I’ve been trying to get him interested in the play equipment at our local park, but he’s not buying it on account of the weather at the moment (it’s been crazy hot). Still, I think that the opportunity for novel spatial interaction that playground presents would be cool for him – climbing up things, sliding down other things, judging the distance between monkey bars and mapping those activities onto the moving body. (Can you tell I’m a Pilates instructor?)
Anyway, I’ve just found out that there’s such thing as an indoor play centre for kids – I’m talking playground equipment made really big, and translated into versions of it you could only have in a controlled indoor environment. I’m talking huge ball pits, merry go rounds and bouncy inflatable surfaces. I think some of them might have electronic games, too, which in Marco’s case will be a drawcard but also something I’ll probably need to pry him away from.
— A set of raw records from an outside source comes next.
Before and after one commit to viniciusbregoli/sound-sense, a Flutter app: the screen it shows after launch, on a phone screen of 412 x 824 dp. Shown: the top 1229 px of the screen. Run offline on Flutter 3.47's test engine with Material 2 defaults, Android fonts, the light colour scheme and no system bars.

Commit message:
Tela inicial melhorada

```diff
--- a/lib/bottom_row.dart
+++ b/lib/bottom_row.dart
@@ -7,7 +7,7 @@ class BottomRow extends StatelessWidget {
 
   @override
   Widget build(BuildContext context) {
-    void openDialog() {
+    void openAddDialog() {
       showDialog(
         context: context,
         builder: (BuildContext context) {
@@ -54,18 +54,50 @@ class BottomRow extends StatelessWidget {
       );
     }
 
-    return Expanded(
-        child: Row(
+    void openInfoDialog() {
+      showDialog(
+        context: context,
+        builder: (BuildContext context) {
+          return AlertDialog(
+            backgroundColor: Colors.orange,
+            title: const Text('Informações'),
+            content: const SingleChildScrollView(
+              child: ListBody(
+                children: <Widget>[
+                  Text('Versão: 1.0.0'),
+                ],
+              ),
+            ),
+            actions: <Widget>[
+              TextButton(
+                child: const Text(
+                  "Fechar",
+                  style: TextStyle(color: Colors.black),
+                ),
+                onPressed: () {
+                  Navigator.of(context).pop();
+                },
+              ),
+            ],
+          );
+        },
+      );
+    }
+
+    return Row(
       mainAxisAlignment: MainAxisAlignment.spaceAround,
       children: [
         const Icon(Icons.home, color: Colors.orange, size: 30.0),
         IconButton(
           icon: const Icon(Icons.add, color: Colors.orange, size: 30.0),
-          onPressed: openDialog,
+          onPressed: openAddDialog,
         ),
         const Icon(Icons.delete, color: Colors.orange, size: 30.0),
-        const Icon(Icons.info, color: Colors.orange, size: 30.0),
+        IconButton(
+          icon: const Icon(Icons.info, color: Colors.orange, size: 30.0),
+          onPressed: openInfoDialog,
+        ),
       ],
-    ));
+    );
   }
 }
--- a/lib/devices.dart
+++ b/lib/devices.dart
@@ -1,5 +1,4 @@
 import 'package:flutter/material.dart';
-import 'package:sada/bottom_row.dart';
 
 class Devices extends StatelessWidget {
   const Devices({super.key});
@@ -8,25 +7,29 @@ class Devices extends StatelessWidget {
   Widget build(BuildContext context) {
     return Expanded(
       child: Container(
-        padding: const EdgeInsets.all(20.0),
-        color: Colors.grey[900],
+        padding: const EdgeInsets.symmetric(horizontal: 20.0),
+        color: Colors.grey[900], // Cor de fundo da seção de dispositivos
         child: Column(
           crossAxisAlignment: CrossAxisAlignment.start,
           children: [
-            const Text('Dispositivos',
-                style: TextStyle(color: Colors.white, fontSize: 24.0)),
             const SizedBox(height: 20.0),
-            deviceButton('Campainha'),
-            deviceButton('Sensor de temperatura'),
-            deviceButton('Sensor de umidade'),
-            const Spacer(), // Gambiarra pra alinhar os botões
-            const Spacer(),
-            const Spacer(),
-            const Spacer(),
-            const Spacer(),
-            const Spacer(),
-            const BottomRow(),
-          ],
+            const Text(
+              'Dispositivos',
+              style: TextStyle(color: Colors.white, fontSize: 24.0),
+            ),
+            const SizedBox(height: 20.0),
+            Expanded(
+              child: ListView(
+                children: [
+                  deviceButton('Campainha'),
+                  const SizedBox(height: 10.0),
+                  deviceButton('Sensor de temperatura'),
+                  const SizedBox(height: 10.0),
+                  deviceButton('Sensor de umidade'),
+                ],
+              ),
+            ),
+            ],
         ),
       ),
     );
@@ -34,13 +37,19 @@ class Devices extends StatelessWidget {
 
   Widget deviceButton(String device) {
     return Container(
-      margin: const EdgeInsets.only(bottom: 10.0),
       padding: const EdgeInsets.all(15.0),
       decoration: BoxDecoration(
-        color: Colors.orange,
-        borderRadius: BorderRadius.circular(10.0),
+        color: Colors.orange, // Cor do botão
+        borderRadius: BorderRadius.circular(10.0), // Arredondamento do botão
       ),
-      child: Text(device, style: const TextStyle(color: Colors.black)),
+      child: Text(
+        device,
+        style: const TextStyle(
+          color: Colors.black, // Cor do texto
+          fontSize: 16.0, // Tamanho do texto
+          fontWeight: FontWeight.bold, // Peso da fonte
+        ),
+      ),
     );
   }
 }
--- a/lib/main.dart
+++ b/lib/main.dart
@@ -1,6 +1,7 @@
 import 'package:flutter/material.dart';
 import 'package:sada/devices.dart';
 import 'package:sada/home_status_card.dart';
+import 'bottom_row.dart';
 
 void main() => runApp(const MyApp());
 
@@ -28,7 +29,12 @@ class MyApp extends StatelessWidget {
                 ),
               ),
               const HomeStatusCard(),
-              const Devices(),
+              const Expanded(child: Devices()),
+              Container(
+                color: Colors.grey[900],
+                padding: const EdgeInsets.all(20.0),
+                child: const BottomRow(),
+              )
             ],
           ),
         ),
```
I just need to figure out how to sell him the idea so that he doesn’t think I’m babying him. He’s only eight, so taking him on a daytrip to a kids play centre in Sydney would be absolutely age-appropriate. But he tends to pick stuff up a lot faster than his peers, so he often finds what they’re into to be kind of boring. I’ll present it to him in terms of a giant 3D game. But what’s the aim of the game? That’s what I’ll need to work out.